Jean opened, “Now is the most exciting time to be in the creative industry – there is so much opportunity to create excellent work.” and Megan continued this point, explaining how digital has forever changed the brand landscape, “..there are new demands from millennials that are redefining business models everywhere. For example, today Facebook is biggest driver of installs and downloads.” KJ countered, “.. the best work on the [Facebook] platform is similar to other environments and is powered by data.. but to produce great work is hard” and Jean explained that even with the move to digital, people and craft remain of utmost importance. So how does the craft of data create transformative ideas for business and brands? The panel unanimously agreed that Data is the easiest way to show what great works works and why it matters.
Abbey expanded on this point, “We have more data available than ever before, so we help clients capitalise on change. Advertising is just applied creativity. So the more data you have, the more context you can have.” The panelists discussed how their data-informed creative projects have relied on insights but also on collaborating with technology partners. Megan shared the example of how Maven is a closed network, so they can track data for the benefit of their members experience - using real time data to develop real time messaging. She explained, “As we go into a new market, we reference local which helps drive more installs... word of mouth still matters to us.” So if we are agreed that data informs our work, how do we change the perception that data constraints creativity?

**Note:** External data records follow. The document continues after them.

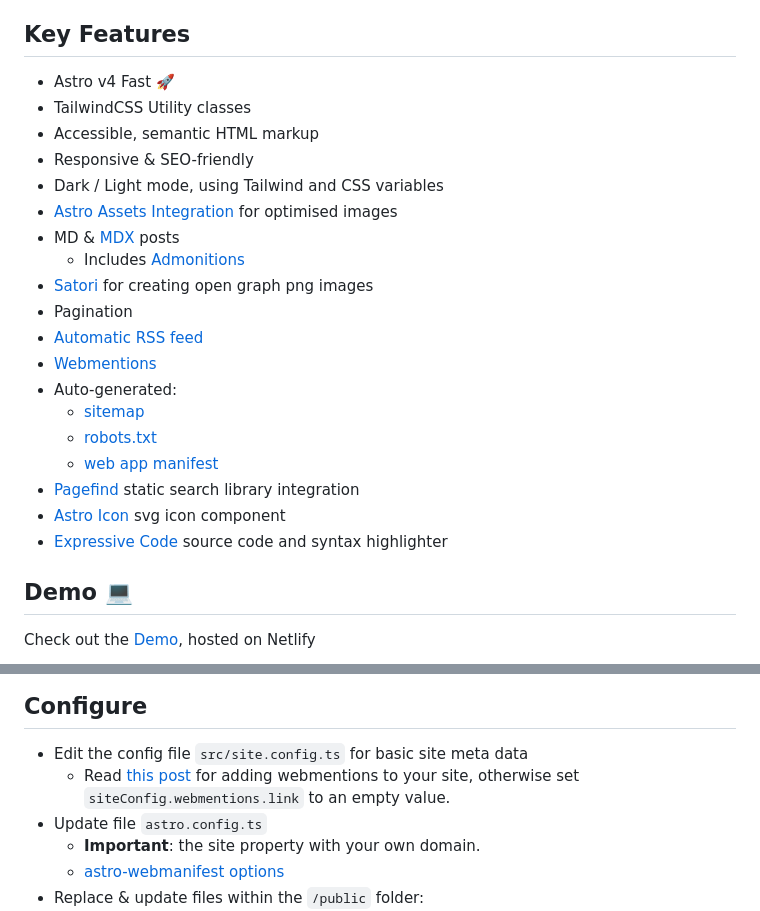
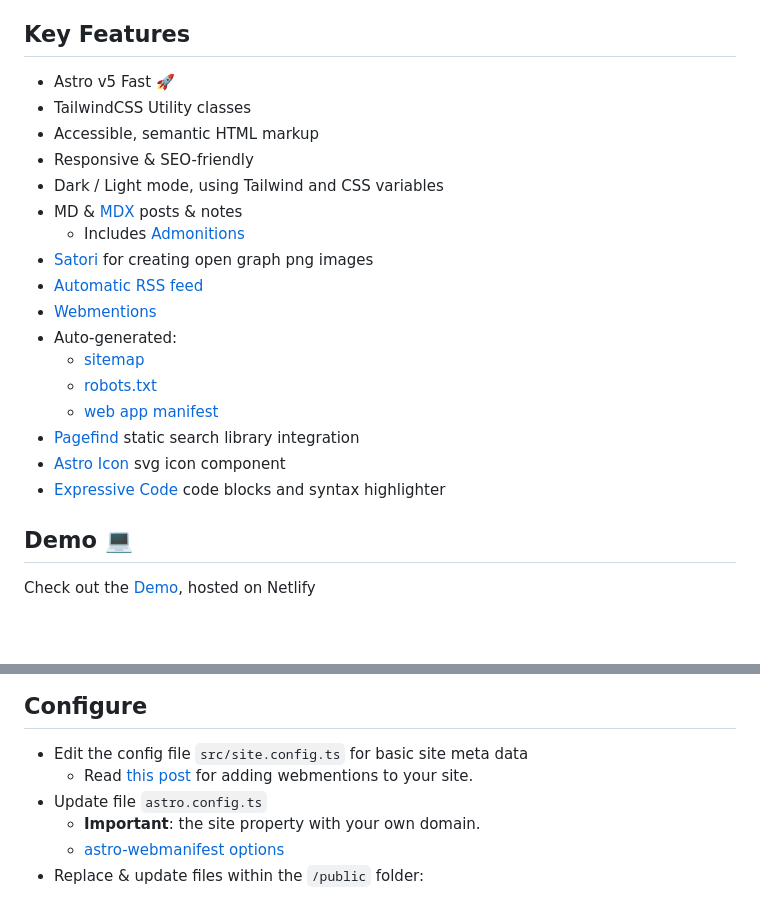
Before and after one commit to chrismwilliams/astro-theme-cactus, a Markdown page: README.md, 2 parts joined by grey strips. GitHub-like rendering; blank space fills up the shorter version.

```diff
--- a/README.md
+++ b/README.md
@@ -26,16 +26,14 @@ Astro Cactus is a simple opinionated starter built with the Astro framework. Use
 
 ## Key Features
 
-- Astro v4 Fast 🚀
+- Astro v5 Fast 🚀
 - TailwindCSS Utility classes
 - Accessible, semantic HTML markup
 - Responsive & SEO-friendly
 - Dark / Light mode, using Tailwind and CSS variables
-- [Astro Assets Integration](https://docs.astro.build/en/guides/assets/) for optimised images
-- MD & [MDX](https://docs.astro.build/en/guides/markdown-content/#mdx-only-features) posts
+- MD & [MDX](https://docs.astro.build/en/guides/markdown-content/#mdx-only-features) posts & notes
   - Includes [Admonitions](https://astro-cactus.chriswilliams.dev/posts/markdown-elements/admonistions/)
 - [Satori](https://github.com/vercel/satori) for creating open graph png images
-- Pagination
 - [Automatic RSS feed](https://docs.astro.build/en/guides/rss)
 - [Webmentions](https://webmention.io/)
 - Auto-generated:
@@ -44,7 +42,7 @@ Astro Cactus is a simple opinionated starter built with the Astro framework. Use
   - [web app manifest](https://github.com/alextim/astro-lib/blob/main/packages/astro-webmanifest/README.md)
 - [Pagefind](https://pagefind.app/) static search library integration
 - [Astro Icon](https://github.com/natemoo-re/astro-icon) svg icon component
-- [Expressive Code](https://expressive-code.com/) source code and syntax highlighter
+- [Expressive Code](https://expressive-code.com/) code blocks and syntax highlighter
 
 ## Demo 💻
 
@@ -86,7 +84,7 @@ Replace pnpm with your choice of npm / yarn
 ## Configure
 
 - Edit the config file `src/site.config.ts` for basic site meta data
-  - Read [this post](http://astro-cactus.chriswilliams.dev/posts/webmentions/) for adding webmentions to your site, otherwise set `siteConfig.webmentions.link` to an empty value.
+  - Read [this post](http://astro-cactus.chriswilliams.dev/posts/webmentions/) for adding webmentions to your site.
 - Update file `astro.config.ts`
   - **Important**: the site property with your own domain.
   - [astro-webmanifest options](https://github.com/alextim/astro-lib/blob/main/packages/astro-webmanifest/README.md)
```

KJ Weir shared how important working culture can be in changing that notion, “Being a learning organisation helps.. done is better than perfect. She explained that at Facebook they now have pre-creative testing – where you can edit, make changes and optimize. Megan provided an insight into Maven’s industry - “.. there is a pressure for things to be flawless in the auto business, but for Maven we are testing and learning in different markets which creates a different culture.” Abbey agreed that the magic of creativity often rests with the alchemy of bringing different kinds of people together. Sometimes this can mean with partners, but this can also come about by working with the audience directly. Kai Exos, Isobar Canada, CCO shared how embracing changes and an openness and a willingness to test and retest with the audience has changed what they focus on. He added, “We don’t think we know - we ask what people want to see and ask them for feedback.. This has been transformative and now we have better creatives and build better products and services.”

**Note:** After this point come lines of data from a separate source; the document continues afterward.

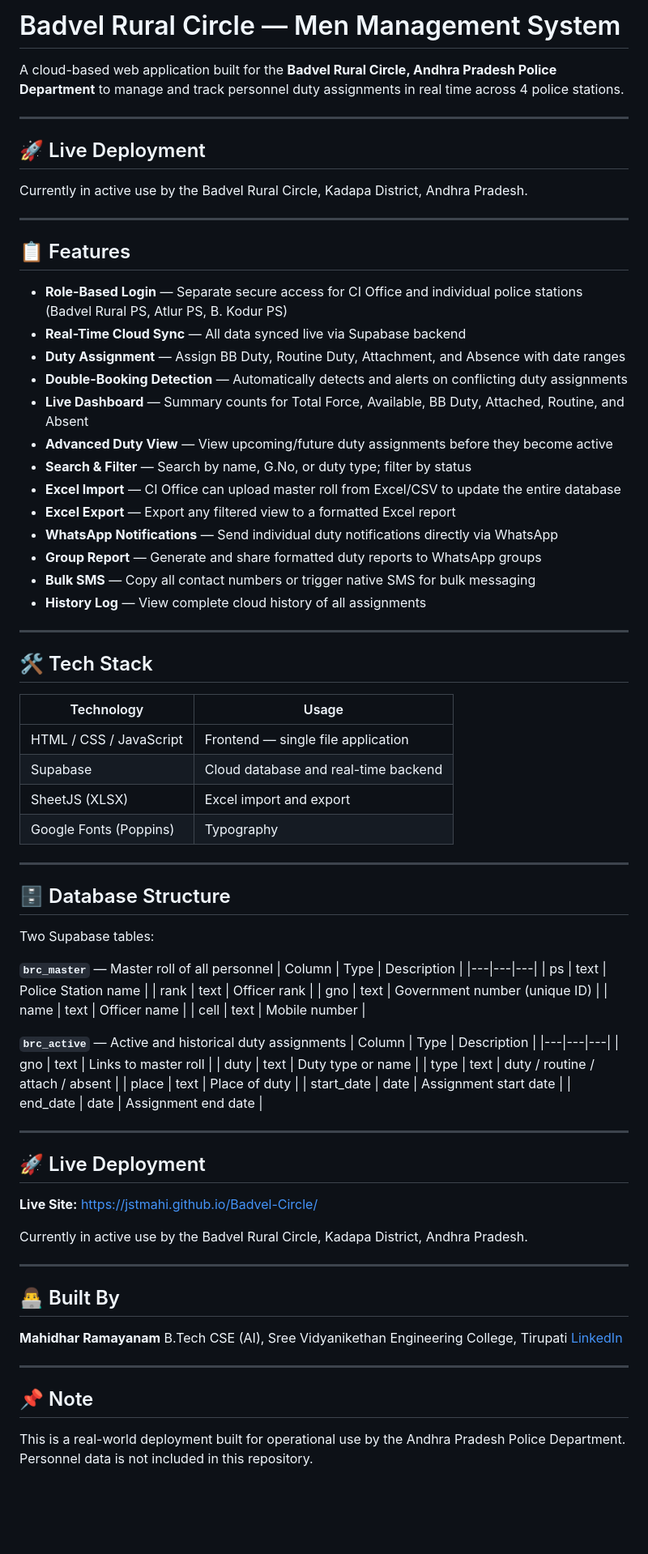
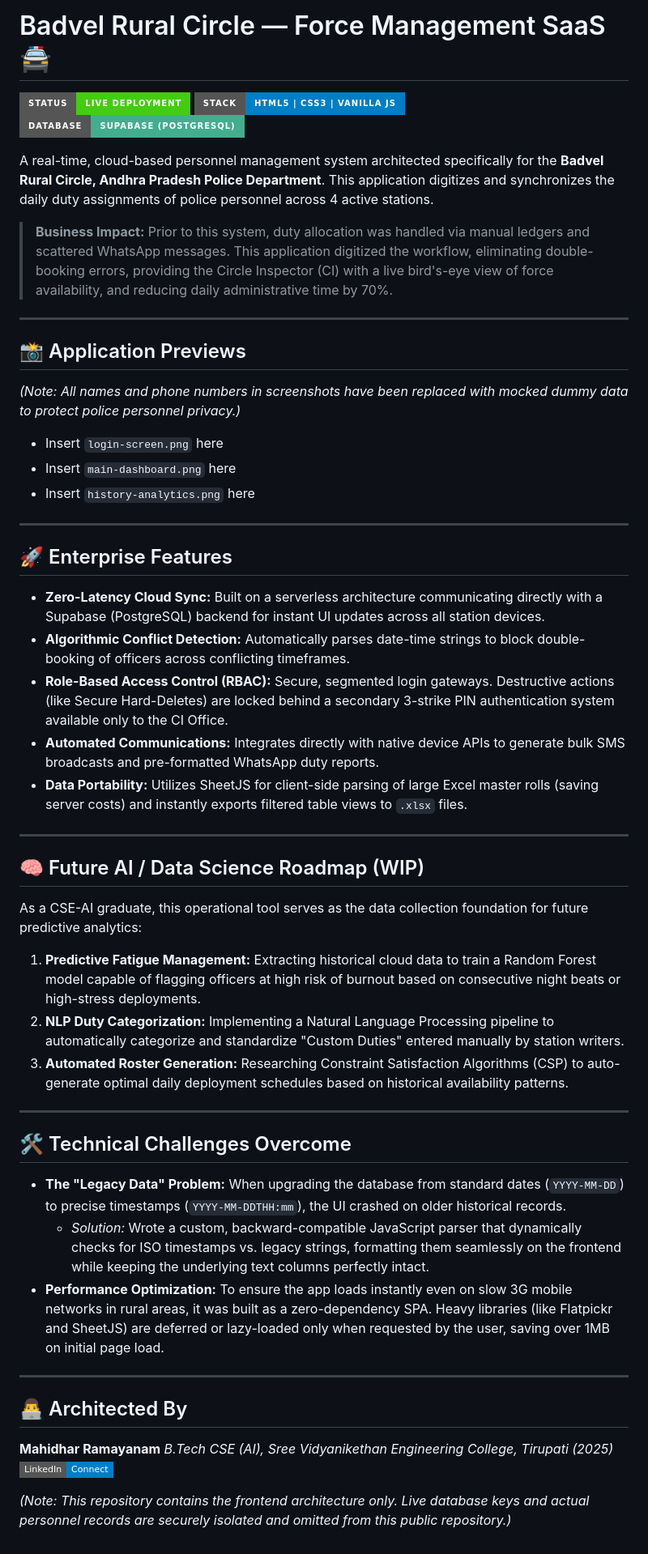
Before and after one commit to jstmahi/Badvel-Circle, a Markdown page: README.md, the part around the change. Shown at 81% size. GitHub-like rendering; badges without logos; blank space fills up the shorter version.

Commit message:
Revise README for Force Management SaaS
Updated project title and description, added application previews and enterprise features sections, and revised technical challenges.

```diff
--- a/README.md
+++ b/README.md
@@ -1,85 +1,52 @@
-# Badvel Rural Circle — Men Management System
+# Badvel Rural Circle — Force Management SaaS 🚔
 
-A cloud-based web application built for the **Badvel Rural Circle, Andhra Pradesh Police Department** to manage and track personnel duty assignments in real time across 4 police stations.
+![Live Deployment](https://img.shields.io/badge/Status-Live_Deployment-success?style=for-the-badge)
+![Tech Stack](https://img.shields.io/badge/Stack-HTML5_|_CSS3_|_Vanilla_JS-blue?style=for-the-badge)
+![Database](https://img.shields.io/badge/Database-Supabase_(PostgreSQL)-43ae8d?style=for-the-badge)
+
+A real-time, cloud-based personnel management system architected specifically for the **Badvel Rural Circle, Andhra Pradesh Police Department**. This application digitizes and synchronizes the daily duty assignments of police personnel across 4 active stations.
+
+> **Business Impact:** Prior to this system, duty allocation was handled via manual ledgers and scattered WhatsApp messages. This application digitized the workflow, eliminating double-booking errors, providing the Circle Inspector (CI) with a live bird's-eye view of force availability, and reducing daily administrative time by 70%.
 
 ---
 
-## 🚀 Live Deployment
+## 📸 Application Previews
+*(Note: All names and phone numbers in screenshots have been replaced with mocked dummy data to protect police personnel privacy.)*
 
-Currently in active use by the Badvel Rural Circle, Kadapa District, Andhra Pradesh.
+* Insert `login-screen.png` here
+* Insert `main-dashboard.png` here
+* Insert `history-analytics.png` here
 
 ---
 
-## 📋 Features
+## 🚀 Enterprise Features
 
-- **Role-Based Login** — Separate secure access for CI Office and individual police stations (Badvel Rural PS, Atlur PS, B. Kodur PS)
-- **Real-Time Cloud Sync** — All data synced live via Supabase backend
-- **Duty Assignment** — Assign BB Duty, Routine Duty, Attachment, and Absence with date ranges
-- **Double-Booking Detection** — Automatically detects and alerts on conflicting duty assignments
-- **Live Dashboard** — Summary counts for Total Force, Available, BB Duty, Attached, Routine, and Absent
-- **Advanced Duty View** — View upcoming/future duty assignments before they become active
-- **Search & Filter** — Search by name, G.No, or duty type; filter by status
-- **Excel Import** — CI Office can upload master roll from Excel/CSV to update the entire database
-- **Excel Export** — Export any filtered view to a formatted Excel report
-- **WhatsApp Notifications** — Send individual duty notifications directly via WhatsApp
-- **Group Report** — Generate and share formatted duty reports to WhatsApp groups
-- **Bulk SMS** — Copy all contact numbers or trigger native SMS for bulk messaging
-- **History Log** — View complete cloud history of all assignments
+* **Zero-Latency Cloud Sync:** Built on a serverless architecture communicating directly with a Supabase (PostgreSQL) backend for instant UI updates across all station devices.
+* **Algorithmic Conflict Detection:** Automatically parses date-time strings to block double-booking of officers across conflicting timeframes.
+* **Role-Based Access Control (RBAC):** Secure, segmented login gateways. Destructive actions (like Secure Hard-Deletes) are locked behind a secondary 3-strike PIN authentication system available only to the CI Office.
+* **Automated Communications:** Integrates directly with native device APIs to generate bulk SMS broadcasts and pre-formatted WhatsApp duty reports.
+* **Data Portability:** Utilizes SheetJS for client-side parsing of large Excel master rolls (saving server costs) and instantly exports filtered table views to `.xlsx` files.
 
 ---
 
-## 🛠️ Tech Stack
-
-| Technology | Usage |
-|---|---|
-| HTML / CSS / JavaScript | Frontend — single file application |
-| Supabase | Cloud database and real-time backend |
-| SheetJS (XLSX) | Excel import and export |
-| Google Fonts (Poppins) | Typography |
+## 🧠 Future AI / Data Science Roadmap (WIP)
+As a CSE-AI graduate, this operational tool serves as the data collection foundation for future predictive analytics:
+1. **Predictive Fatigue Management:** Extracting historical cloud data to train a Random Forest model capable of flagging officers at high risk of burnout based on consecutive night beats or high-stress deployments.
+2. **NLP Duty Categorization:** Implementing a Natural Language Processing pipeline to automatically categorize and standardize "Custom Duties" entered manually by station writers.
+3. **Automated Roster Generation:** Researching Constraint Satisfaction Algorithms (CSP) to auto-generate optimal daily deployment schedules based on historical availability patterns.
 
 ---
 
-## 🗄️ Database Structure
+## 🛠️ Technical Challenges Overcome
 
-Two Supabase tables:
-
-**`brc_master`** — Master roll of all personnel
-| Column | Type | Description |
-|---|---|---|
-| ps | text | Police Station name |
-| rank | text | Officer rank |
-| gno | text | Government number (unique ID) |
-| name | text | Officer name |
-| cell | text | Mobile number |
-
-**`brc_active`** — Active and historical duty assignments
-| Column | Type | Description |
-|---|---|---|
-| gno | text | Links to master roll |
-| duty | text | Duty type or name |
-| type | text | duty / routine / attach / absent |
-| place | text | Place of duty |
-| start_date | date | Assignment start date |
-| end_date | date | Assignment end date |
-
----
-## 🚀 Live Deployment
-
-**Live Site:** [https://jstmahi.github.io/Badvel-Circle/](https://jstmahi.github.io/Badvel-Circle/)
-
-Currently in active use by the Badvel Rural Circle, Kadapa District, Andhra Pradesh.
+* **The "Legacy Data" Problem:** When upgrading the database from standard dates (`YYYY-MM-DD`) to precise timestamps (`YYYY-MM-DDTHH:mm`), the UI crashed on older historical records.
+  * *Solution:* Wrote a custom, backward-compatible JavaScript parser that dynamically checks for ISO timestamps vs. legacy strings, formatting them seamlessly on the frontend while keeping the underlying text columns perfectly intact.
+* **Performance Optimization:** To ensure the app loads instantly even on slow 3G mobile networks in rural areas, it was built as a zero-dependency SPA. Heavy libraries (like Flatpickr and SheetJS) are deferred or lazy-loaded only when requested by the user, saving over 1MB on initial page load.
 
 ---
 
+## 👨‍💻 Architected By
 
-## 👨‍💻 Built By
+**Mahidhar Ramayanam** *B.Tech CSE (AI), Sree Vidyanikethan Engineering College, Tirupati (2025)* [![LinkedIn](https://img.shields.io/badge/LinkedIn-Connect-blue?style=flat-square&logo=linkedin)](https://linkedin.com/in/mahidharramayanam)
 
-**Mahidhar Ramayanam**
-B.Tech CSE (AI), Sree Vidyanikethan Engineering College, Tirupati
-[LinkedIn](https://linkedin.com/in/mahidharramayanam)
-
----
-
-## 📌 Note
-
-This is a real-world deployment built for operational use by the Andhra Pradesh Police Department. Personnel data is not included in this repository.
+*(Note: This repository contains the frontend architecture only. Live database keys and actual personnel records are securely isolated and omitted from this public repository.)*
```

KJ Weir shared how collaboration needs to happen within our organisations too and acknowledged how, “.. It’s complex to get stakeholders to think in different ways,” but Kai explained how “..The [creative] work we are seeing win here is really rooted in this human scaled approach. Data was scary 5-10 years ago from a creative standpoint, but now we are going from big data to beautiful data.” So what tips did our panelists have for brands today? As a creative business, we know that the experience-led economy has increased consumers expectations of brands, so KJ advised “..The content you are competing with is the content that everyone is creating, so keep listening to people and keep them.” and Abbey encouraged brands to be ensure “No dead ends. You need to make sure people find the great work.”
Kai’s advice for creatives included, “Be fearless about what you ask for. Ask the question. Dig deep into the data.’ Which was then echoed Jean’s closure of the the panel: “We are now at the moment where we need to embrace data even more to drive and inspire success. Let’s do this.”